> _TASK BRIEF_:
Search the records for the word "Birthday" and report each line that has it.

[Dataset excerpts]
• • •

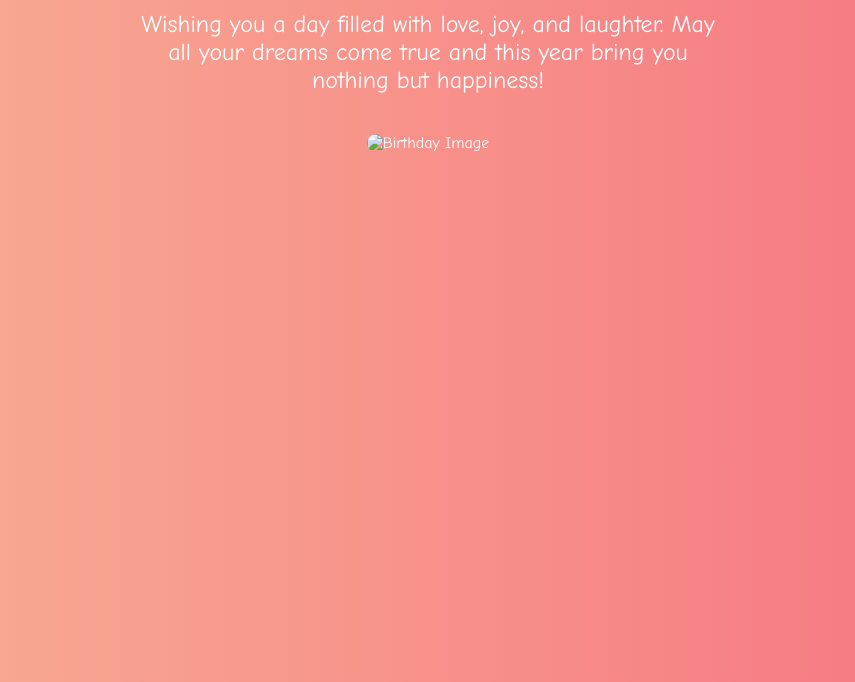
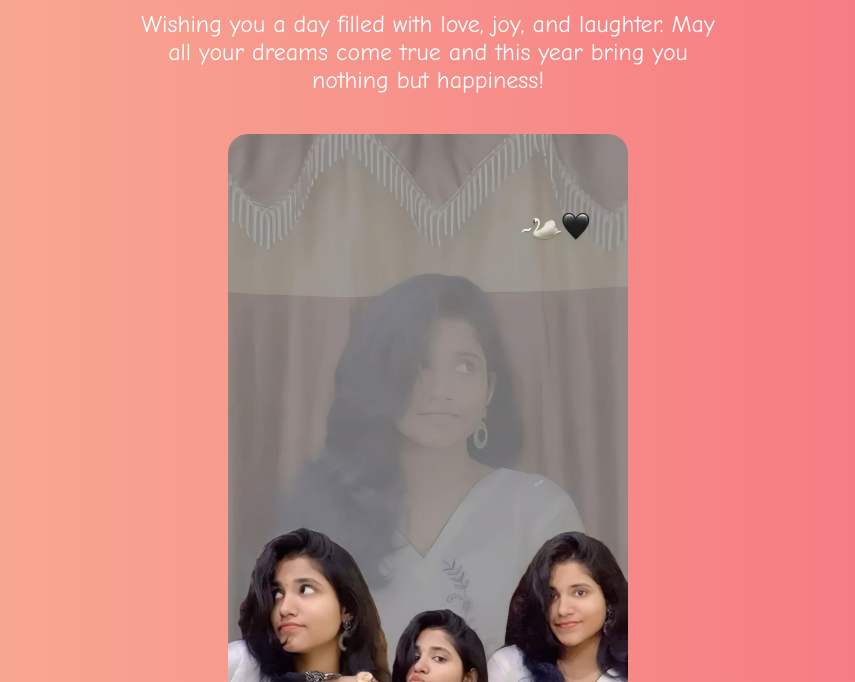
Before and after one commit to mrsanthu03/lohitha_bday.io, a plain HTML site: page index.html in a window 1280 px wide. Shown: the part 118-800 px from the top of the page, without its empty margins (212-1067 px from the left). Drawn offline with Linux system fonts and the light colour scheme.

Commit message:
Update index.html

```diff
--- a/index.html
+++ b/index.html
@@ -74,7 +74,7 @@
     <p>
       Wishing you a day filled with love, joy, and laughter. May all your dreams come true and this year bring you nothing but happiness!
     </p>
-    <img src="images/bday_image.jpg" alt="Birthday Image"/>
+    <img src="lohitha_photo.jpg" alt="Birthday Image"/>
     <br>
   </div>
 
```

• • •

> _YOUR RESPONSE_:
-    <img src="images/bday_image.jpg" alt="Birthday Image"/>
+    <img src="lohitha_photo.jpg" alt="Birthday Image"/>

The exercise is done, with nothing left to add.